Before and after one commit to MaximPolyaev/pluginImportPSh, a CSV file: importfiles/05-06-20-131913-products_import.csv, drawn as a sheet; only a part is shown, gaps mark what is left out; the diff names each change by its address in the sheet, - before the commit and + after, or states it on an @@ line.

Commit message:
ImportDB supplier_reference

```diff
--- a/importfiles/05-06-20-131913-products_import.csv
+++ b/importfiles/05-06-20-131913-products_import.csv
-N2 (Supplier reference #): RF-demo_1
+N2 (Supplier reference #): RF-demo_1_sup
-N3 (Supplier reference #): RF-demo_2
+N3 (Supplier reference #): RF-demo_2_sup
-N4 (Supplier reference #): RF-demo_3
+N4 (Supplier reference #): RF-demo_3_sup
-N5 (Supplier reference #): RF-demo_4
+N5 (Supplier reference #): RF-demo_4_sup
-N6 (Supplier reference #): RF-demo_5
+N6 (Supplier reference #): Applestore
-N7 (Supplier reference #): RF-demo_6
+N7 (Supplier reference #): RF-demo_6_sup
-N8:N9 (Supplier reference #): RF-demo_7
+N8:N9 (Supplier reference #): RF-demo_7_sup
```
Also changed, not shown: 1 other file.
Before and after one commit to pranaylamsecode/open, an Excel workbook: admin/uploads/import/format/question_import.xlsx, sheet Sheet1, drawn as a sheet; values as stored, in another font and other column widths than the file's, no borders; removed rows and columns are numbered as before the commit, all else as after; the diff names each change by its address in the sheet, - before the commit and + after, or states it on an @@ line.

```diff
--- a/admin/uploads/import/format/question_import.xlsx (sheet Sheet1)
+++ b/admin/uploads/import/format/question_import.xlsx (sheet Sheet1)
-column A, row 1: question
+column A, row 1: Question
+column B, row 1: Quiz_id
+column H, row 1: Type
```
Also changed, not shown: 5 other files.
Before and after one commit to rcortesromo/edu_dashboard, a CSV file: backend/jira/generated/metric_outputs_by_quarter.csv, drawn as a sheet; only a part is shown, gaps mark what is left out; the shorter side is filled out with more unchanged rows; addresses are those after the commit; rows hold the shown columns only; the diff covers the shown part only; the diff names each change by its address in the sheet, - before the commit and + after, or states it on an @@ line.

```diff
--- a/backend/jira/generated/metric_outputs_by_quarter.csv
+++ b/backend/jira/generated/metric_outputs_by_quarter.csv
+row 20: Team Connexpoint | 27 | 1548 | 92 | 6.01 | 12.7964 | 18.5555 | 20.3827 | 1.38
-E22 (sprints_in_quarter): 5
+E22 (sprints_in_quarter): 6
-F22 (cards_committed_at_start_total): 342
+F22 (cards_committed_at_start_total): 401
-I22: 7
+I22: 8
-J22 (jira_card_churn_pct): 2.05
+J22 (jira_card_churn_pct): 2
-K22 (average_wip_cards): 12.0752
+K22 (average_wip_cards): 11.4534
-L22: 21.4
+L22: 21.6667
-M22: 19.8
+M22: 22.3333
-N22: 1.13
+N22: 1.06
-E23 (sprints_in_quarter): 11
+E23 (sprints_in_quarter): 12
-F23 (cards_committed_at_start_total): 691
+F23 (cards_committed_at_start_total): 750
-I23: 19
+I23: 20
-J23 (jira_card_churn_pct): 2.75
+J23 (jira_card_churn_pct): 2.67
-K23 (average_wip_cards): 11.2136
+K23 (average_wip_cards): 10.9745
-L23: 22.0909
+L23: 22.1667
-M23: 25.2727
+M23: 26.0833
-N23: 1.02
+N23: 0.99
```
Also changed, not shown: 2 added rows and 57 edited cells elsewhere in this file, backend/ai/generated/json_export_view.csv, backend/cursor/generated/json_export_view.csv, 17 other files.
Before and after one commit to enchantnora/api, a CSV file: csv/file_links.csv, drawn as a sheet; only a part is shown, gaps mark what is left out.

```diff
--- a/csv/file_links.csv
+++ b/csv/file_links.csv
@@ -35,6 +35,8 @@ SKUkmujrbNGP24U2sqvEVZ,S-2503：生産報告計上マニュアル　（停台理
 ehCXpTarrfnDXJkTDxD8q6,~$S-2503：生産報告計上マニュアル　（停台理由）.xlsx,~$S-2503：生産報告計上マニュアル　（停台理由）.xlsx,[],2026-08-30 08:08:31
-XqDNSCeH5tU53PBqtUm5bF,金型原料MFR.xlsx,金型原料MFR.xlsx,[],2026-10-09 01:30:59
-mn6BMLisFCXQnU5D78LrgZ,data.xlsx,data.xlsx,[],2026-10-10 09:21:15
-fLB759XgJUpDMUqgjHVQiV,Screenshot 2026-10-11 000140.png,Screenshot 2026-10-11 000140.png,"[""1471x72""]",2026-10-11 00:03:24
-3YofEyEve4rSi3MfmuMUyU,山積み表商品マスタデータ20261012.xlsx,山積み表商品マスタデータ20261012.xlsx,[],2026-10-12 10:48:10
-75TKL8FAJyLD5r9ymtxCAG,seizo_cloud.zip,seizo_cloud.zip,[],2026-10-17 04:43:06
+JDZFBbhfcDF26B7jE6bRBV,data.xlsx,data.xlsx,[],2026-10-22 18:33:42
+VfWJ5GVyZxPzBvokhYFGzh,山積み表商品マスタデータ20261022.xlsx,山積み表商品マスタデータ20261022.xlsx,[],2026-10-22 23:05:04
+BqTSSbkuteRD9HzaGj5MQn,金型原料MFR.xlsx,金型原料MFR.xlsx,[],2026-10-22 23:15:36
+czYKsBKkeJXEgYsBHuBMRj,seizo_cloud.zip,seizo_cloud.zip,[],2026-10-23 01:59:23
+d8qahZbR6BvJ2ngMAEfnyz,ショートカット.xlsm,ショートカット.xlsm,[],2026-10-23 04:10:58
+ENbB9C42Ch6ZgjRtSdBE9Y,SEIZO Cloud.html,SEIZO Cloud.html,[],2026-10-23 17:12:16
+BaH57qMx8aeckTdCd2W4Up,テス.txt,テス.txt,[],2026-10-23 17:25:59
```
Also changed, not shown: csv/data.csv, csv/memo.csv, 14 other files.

▬▬▬▬▬▬▬▬▬▬

(What this task involves): Copy every record above exactly as it appears.

(Expected answer):
Before and after one commit to MaximPolyaev/pluginImportPSh, a CSV file: importfiles/05-06-20-131913-products_import.csv, drawn as a sheet; only a part is shown, gaps mark what is left out; the diff names each change by its address in the sheet, - before the commit and + after, or states it on an @@ line.

Commit message:
ImportDB supplier_reference

```diff
--- a/importfiles/05-06-20-131913-products_import.csv
+++ b/importfiles/05-06-20-131913-products_import.csv
-N2 (Supplier reference #): RF-demo_1
+N2 (Supplier reference #): RF-demo_1_sup
-N3 (Supplier reference #): RF-demo_2
+N3 (Supplier reference #): RF-demo_2_sup
-N4 (Supplier reference #): RF-demo_3
+N4 (Supplier reference #): RF-demo_3_sup
-N5 (Supplier reference #): RF-demo_4
+N5 (Supplier reference #): RF-demo_4_sup
-N6 (Supplier reference #): RF-demo_5
+N6 (Supplier reference #): Applestore
-N7 (Supplier reference #): RF-demo_6
+N7 (Supplier reference #): RF-demo_6_sup
-N8:N9 (Supplier reference #): RF-demo_7
+N8:N9 (Supplier reference #): RF-demo_7_sup
```
Also changed, not shown: 1 other file.
Before and after one commit to pranaylamsecode/open, an Excel workbook: admin/uploads/import/format/question_import.xlsx, sheet Sheet1, drawn as a sheet; values as stored, in another font and other column widths than the file's, no borders; removed rows and columns are numbered as before the commit, all else as after; the diff names each change by its address in the sheet, - before the commit and + after, or states it on an @@ line.

```diff
--- a/admin/uploads/import/format/question_import.xlsx (sheet Sheet1)
+++ b/admin/uploads/import/format/question_import.xlsx (sheet Sheet1)
-column A, row 1: question
+column A, row 1: Question
+column B, row 1: Quiz_id
+column H, row 1: Type
```
Also changed, not shown: 5 other files.
Before and after one commit to rcortesromo/edu_dashboard, a CSV file: backend/jira/generated/metric_outputs_by_quarter.csv, drawn as a sheet; only a part is shown, gaps mark what is left out; the shorter side is filled out with more unchanged rows; addresses are those after the commit; rows hold the shown columns only; the diff covers the shown part only; the diff names each change by its address in the sheet, - before the commit and + after, or states it on an @@ line.

```diff
--- a/backend/jira/generated/metric_outputs_by_quarter.csv
+++ b/backend/jira/generated/metric_outputs_by_quarter.csv
+row 20: Team Connexpoint | 27 | 1548 | 92 | 6.01 | 12.7964 | 18.5555 | 20.3827 | 1.38
-E22 (sprints_in_quarter): 5
+E22 (sprints_in_quarter): 6
-F22 (cards_committed_at_start_total): 342
+F22 (cards_committed_at_start_total): 401
-I22: 7
+I22: 8
-J22 (jira_card_churn_pct): 2.05
+J22 (jira_card_churn_pct): 2
-K22 (average_wip_cards): 12.0752
+K22 (average_wip_cards): 11.4534
-L22: 21.4
+L22: 21.6667
-M22: 19.8
+M22: 22.3333
-N22: 1.13
+N22: 1.06
-E23 (sprints_in_quarter): 11
+E23 (sprints_in_quarter): 12
-F23 (cards_committed_at_start_total): 691
+F23 (cards_committed_at_start_total): 750
-I23: 19
+I23: 20
-J23 (jira_card_churn_pct): 2.75
+J23 (jira_card_churn_pct): 2.67
-K23 (average_wip_cards): 11.2136
+K23 (average_wip_cards): 10.9745
-L23: 22.0909
+L23: 22.1667
-M23: 25.2727
+M23: 26.0833
-N23: 1.02
+N23: 0.99
```
Also changed, not shown: 2 added rows and 57 edited cells elsewhere in this file, backend/ai/generated/json_export_view.csv, backend/cursor/generated/json_export_view.csv, 17 other files.
Before and after one commit to enchantnora/api, a CSV file: csv/file_links.csv, drawn as a sheet; only a part is shown, gaps mark what is left out.

```diff
--- a/csv/file_links.csv
+++ b/csv/file_links.csv
@@ -35,6 +35,8 @@ SKUkmujrbNGP24U2sqvEVZ,S-2503：生産報告計上マニュアル　（停台理
 ehCXpTarrfnDXJkTDxD8q6,~$S-2503：生産報告計上マニュアル　（停台理由）.xlsx,~$S-2503：生産報告計上マニュアル　（停台理由）.xlsx,[],2026-08-30 08:08:31
-XqDNSCeH5tU53PBqtUm5bF,金型原料MFR.xlsx,金型原料MFR.xlsx,[],2026-10-09 01:30:59
-mn6BMLisFCXQnU5D78LrgZ,data.xlsx,data.xlsx,[],2026-10-10 09:21:15
-fLB759XgJUpDMUqgjHVQiV,Screenshot 2026-10-11 000140.png,Screenshot 2026-10-11 000140.png,"[""1471x72""]",2026-10-11 00:03:24
-3YofEyEve4rSi3MfmuMUyU,山積み表商品マスタデータ20261012.xlsx,山積み表商品マスタデータ20261012.xlsx,[],2026-10-12 10:48:10
-75TKL8FAJyLD5r9ymtxCAG,seizo_cloud.zip,seizo_cloud.zip,[],2026-10-17 04:43:06
+JDZFBbhfcDF26B7jE6bRBV,data.xlsx,data.xlsx,[],2026-10-22 18:33:42
+VfWJ5GVyZxPzBvokhYFGzh,山積み表商品マスタデータ20261022.xlsx,山積み表商品マスタデータ20261022.xlsx,[],2026-10-22 23:05:04
+BqTSSbkuteRD9HzaGj5MQn,金型原料MFR.xlsx,金型原料MFR.xlsx,[],2026-10-22 23:15:36
+czYKsBKkeJXEgYsBHuBMRj,seizo_cloud.zip,seizo_cloud.zip,[],2026-10-23 01:59:23
+d8qahZbR6BvJ2ngMAEfnyz,ショートカット.xlsm,ショートカット.xlsm,[],2026-10-23 04:10:58
+ENbB9C42Ch6ZgjRtSdBE9Y,SEIZO Cloud.html,SEIZO Cloud.html,[],2026-10-23 17:12:16
+BaH57qMx8aeckTdCd2W4Up,テス.txt,テス.txt,[],2026-10-23 17:25:59
```
Also changed, not shown: csv/data.csv, csv/memo.csv, 14 other files.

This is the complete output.